Now you can meet Dan Alon in person and hear him describe what happened almost 40 years ago and what happened afterwards. He will be speaking at AACI on Tuesday July 17, at a benefit evening for AACI’s AACI Memorial Ceremony and Forest which commemorates over 300 fallen in the IDF or as victims of terror, including David Berger, an American-Israeli Olympic weightlifting athlete killed in Munich.

So often, in the wake of tragedy in Israel, we concentrate on the lost, rather than on the survivors. Yet Dan Alon and others like him have a vital message to convey – that Israel is here to stay and even terrorists cannot extinguish this country’s proud spirit.

IN REMEMBRANCE: Sign a petition for one minute of silence at the 2012 London Olympics in memory of the murdered 11 Israeli team members.



Date: July 17, 2012  Reception: 18:30   Program: 19:00

Admission to this Fundraising Event: 100 NIS / AACI members 75 NIS

Where:  AACI Jerusalem – Dr. Max and Gianna Glassman Family Center, Pierre Koenig 37, corner of Poalei Tzedek 2, Talpiot    MAP
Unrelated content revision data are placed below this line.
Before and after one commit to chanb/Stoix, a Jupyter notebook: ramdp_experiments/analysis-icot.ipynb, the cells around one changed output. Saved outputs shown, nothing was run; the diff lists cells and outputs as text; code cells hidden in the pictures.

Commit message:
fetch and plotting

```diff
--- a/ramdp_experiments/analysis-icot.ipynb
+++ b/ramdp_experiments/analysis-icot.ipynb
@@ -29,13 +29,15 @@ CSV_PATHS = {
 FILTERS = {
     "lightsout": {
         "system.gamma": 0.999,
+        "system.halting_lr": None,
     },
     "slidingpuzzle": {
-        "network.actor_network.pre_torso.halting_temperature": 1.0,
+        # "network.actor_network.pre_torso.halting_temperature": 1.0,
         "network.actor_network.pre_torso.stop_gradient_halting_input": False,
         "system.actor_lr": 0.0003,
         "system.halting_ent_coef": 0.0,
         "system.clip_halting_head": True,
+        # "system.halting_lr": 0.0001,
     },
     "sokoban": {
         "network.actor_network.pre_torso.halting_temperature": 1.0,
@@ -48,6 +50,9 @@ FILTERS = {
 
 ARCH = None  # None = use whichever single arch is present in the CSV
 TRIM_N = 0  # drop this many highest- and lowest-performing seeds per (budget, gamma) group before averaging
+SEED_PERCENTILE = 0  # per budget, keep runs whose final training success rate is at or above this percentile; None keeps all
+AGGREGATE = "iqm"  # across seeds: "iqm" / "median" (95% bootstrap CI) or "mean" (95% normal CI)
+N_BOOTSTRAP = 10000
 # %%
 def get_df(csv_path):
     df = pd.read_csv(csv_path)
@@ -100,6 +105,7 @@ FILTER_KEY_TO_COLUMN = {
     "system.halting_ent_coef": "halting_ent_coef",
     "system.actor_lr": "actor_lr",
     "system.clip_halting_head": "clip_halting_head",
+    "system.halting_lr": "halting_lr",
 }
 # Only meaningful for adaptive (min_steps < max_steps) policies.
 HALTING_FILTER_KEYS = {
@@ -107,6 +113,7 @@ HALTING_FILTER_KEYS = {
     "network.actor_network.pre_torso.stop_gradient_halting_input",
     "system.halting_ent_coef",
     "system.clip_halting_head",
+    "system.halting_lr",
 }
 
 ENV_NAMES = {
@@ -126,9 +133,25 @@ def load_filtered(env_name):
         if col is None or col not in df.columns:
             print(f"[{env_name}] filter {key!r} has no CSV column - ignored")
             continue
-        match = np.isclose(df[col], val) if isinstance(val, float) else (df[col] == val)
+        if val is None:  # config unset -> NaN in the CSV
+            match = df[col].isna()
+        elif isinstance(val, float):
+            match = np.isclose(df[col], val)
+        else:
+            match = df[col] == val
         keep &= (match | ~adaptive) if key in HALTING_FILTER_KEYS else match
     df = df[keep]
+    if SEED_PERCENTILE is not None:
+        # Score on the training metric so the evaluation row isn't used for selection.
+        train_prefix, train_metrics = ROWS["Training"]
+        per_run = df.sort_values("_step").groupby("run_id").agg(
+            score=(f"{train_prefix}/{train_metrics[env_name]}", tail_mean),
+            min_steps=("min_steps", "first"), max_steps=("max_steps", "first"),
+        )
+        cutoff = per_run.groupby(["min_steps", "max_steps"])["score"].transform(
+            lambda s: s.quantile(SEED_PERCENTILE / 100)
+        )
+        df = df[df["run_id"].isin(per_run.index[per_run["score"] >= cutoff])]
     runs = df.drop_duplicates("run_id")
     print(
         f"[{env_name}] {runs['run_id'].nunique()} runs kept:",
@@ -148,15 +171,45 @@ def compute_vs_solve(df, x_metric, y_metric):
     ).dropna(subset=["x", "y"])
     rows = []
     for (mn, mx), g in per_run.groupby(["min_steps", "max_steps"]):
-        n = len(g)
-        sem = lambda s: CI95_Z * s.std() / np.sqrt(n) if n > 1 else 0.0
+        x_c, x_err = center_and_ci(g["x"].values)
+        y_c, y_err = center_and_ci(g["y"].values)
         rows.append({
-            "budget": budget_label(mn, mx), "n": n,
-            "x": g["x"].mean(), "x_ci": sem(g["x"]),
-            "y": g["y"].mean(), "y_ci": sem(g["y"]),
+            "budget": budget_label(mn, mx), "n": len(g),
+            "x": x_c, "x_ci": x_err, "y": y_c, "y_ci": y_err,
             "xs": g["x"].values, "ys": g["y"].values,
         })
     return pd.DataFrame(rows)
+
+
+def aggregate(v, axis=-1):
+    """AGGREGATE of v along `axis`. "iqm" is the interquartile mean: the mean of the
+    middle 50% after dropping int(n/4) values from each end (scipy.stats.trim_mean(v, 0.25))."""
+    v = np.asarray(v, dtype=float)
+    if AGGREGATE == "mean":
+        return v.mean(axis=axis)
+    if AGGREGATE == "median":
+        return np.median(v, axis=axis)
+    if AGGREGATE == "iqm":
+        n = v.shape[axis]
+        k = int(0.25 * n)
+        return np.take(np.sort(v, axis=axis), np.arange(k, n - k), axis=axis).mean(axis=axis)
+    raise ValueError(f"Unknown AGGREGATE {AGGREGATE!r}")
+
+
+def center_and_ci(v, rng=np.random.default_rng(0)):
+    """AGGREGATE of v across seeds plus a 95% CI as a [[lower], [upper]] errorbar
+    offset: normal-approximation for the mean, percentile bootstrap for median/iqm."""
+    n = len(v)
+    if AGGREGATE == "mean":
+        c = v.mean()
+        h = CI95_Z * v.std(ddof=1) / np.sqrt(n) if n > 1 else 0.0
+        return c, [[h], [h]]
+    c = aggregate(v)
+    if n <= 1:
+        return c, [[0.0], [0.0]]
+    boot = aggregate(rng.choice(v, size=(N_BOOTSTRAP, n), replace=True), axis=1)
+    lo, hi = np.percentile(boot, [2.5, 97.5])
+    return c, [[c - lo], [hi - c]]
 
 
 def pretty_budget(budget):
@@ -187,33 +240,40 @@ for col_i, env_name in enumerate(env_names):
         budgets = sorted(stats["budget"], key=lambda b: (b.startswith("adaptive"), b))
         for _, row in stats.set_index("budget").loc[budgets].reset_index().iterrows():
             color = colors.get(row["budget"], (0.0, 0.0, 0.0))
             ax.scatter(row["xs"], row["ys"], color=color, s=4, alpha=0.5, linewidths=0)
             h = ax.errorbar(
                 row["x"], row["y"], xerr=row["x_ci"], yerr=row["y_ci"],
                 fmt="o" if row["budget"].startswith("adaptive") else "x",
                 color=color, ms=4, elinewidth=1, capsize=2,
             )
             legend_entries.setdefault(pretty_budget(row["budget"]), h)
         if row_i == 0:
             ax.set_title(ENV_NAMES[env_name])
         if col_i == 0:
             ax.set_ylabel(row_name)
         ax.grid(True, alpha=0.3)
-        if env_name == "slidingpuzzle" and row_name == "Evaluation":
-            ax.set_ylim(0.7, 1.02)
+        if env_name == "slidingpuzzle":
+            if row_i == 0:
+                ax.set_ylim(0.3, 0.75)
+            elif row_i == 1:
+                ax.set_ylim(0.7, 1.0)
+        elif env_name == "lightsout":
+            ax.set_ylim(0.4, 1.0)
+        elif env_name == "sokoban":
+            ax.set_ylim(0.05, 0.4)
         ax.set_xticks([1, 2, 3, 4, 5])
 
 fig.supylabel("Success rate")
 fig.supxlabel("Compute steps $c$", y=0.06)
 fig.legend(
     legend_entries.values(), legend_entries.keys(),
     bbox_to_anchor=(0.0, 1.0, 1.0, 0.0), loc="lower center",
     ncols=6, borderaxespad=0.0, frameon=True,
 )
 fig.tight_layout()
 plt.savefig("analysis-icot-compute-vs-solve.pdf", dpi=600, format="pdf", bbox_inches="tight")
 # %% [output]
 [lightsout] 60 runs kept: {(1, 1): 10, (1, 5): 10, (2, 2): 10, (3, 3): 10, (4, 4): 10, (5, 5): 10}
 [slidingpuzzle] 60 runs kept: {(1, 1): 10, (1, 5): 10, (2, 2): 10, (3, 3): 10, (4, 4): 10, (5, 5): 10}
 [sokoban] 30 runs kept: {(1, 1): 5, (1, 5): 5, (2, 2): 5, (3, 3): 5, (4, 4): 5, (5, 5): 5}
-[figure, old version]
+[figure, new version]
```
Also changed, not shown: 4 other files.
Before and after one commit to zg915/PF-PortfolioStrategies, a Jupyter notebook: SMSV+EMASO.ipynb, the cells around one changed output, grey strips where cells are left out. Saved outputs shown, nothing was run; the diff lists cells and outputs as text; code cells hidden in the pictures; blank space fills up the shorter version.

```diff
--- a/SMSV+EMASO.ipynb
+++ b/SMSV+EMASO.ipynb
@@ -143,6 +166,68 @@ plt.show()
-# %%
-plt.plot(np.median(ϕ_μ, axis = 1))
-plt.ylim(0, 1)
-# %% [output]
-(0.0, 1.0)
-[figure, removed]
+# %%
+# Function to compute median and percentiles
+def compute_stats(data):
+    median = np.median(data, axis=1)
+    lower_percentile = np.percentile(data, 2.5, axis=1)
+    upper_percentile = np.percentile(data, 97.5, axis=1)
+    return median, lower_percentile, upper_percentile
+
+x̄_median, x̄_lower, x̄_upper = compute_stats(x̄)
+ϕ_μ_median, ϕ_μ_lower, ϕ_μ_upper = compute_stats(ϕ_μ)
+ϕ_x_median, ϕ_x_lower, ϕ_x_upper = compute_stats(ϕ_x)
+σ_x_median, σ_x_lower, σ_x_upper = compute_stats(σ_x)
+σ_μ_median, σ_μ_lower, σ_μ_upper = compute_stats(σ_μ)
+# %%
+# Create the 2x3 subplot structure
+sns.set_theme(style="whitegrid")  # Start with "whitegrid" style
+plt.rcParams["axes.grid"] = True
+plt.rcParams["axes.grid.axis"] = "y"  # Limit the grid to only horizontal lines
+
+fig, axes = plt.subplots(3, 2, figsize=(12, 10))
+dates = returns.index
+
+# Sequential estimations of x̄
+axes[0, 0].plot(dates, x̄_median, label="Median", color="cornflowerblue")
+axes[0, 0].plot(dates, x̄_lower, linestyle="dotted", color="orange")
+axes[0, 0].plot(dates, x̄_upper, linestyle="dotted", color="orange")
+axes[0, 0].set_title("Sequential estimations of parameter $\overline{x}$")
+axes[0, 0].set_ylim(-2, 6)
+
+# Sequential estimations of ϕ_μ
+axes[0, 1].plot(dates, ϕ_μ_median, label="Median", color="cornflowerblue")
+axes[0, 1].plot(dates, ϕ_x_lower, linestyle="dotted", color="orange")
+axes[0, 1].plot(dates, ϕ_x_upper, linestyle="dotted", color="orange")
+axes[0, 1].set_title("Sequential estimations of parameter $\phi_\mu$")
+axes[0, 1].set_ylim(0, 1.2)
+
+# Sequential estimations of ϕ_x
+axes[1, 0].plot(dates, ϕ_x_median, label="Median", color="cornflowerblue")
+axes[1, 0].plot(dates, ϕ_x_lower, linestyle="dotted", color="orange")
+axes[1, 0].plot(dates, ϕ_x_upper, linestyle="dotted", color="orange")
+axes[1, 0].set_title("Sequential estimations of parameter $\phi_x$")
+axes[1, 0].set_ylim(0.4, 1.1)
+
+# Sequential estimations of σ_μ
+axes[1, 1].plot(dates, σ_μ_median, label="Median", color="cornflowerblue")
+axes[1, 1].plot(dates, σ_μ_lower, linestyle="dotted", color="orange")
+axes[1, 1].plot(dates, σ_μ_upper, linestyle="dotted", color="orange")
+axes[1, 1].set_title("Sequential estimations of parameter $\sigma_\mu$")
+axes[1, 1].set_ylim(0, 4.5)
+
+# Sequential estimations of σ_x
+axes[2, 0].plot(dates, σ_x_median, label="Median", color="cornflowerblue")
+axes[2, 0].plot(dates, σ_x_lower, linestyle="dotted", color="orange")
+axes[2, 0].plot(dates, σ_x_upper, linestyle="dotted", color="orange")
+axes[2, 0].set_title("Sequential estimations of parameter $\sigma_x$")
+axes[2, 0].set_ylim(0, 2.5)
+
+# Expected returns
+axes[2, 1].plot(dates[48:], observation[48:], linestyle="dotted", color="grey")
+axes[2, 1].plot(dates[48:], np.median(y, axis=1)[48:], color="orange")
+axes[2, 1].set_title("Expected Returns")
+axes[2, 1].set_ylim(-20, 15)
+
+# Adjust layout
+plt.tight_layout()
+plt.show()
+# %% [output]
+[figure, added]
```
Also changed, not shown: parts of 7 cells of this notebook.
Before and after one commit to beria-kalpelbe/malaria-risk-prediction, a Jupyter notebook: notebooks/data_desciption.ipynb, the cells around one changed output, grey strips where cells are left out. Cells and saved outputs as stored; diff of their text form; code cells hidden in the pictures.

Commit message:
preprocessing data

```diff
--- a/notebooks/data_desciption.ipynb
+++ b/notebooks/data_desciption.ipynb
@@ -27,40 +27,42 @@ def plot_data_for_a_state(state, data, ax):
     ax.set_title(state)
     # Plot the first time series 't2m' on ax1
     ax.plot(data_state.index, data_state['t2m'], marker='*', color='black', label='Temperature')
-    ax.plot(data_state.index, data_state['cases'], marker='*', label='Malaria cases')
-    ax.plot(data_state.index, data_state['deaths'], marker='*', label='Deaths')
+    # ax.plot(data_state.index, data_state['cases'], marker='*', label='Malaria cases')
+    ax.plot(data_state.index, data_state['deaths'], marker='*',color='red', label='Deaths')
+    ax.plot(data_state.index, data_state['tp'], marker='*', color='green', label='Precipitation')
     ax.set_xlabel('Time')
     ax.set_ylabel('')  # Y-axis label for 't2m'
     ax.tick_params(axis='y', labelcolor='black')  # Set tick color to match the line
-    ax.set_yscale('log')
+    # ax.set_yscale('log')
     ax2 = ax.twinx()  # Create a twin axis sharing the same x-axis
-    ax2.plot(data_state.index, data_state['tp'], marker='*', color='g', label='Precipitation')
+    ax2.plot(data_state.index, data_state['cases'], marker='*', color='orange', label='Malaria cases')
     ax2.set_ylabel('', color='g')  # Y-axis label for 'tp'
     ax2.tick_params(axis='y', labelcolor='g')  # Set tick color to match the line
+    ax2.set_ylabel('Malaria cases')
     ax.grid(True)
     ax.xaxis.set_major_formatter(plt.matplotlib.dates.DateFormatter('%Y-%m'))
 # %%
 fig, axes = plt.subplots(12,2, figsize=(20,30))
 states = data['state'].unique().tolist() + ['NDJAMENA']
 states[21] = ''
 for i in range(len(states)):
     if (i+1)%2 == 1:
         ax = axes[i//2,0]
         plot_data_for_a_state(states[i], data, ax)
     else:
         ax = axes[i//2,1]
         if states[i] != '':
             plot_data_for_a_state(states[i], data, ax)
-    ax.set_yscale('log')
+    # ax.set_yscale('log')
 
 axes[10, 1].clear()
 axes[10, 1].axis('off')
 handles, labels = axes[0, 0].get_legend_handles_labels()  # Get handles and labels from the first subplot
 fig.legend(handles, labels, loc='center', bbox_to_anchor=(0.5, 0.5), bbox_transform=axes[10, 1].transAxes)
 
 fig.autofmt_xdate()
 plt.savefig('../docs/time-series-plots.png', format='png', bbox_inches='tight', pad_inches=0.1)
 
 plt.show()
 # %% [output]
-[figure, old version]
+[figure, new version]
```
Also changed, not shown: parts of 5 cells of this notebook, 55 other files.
Buses # 21 & 49 stop on Pierre Koenig across from AACI; 71, 72, 74 & 75 stop  at Tzomet Habankim, a 10-minute walk away.
For information click here and to register for the event click here , or call (02)566-1181.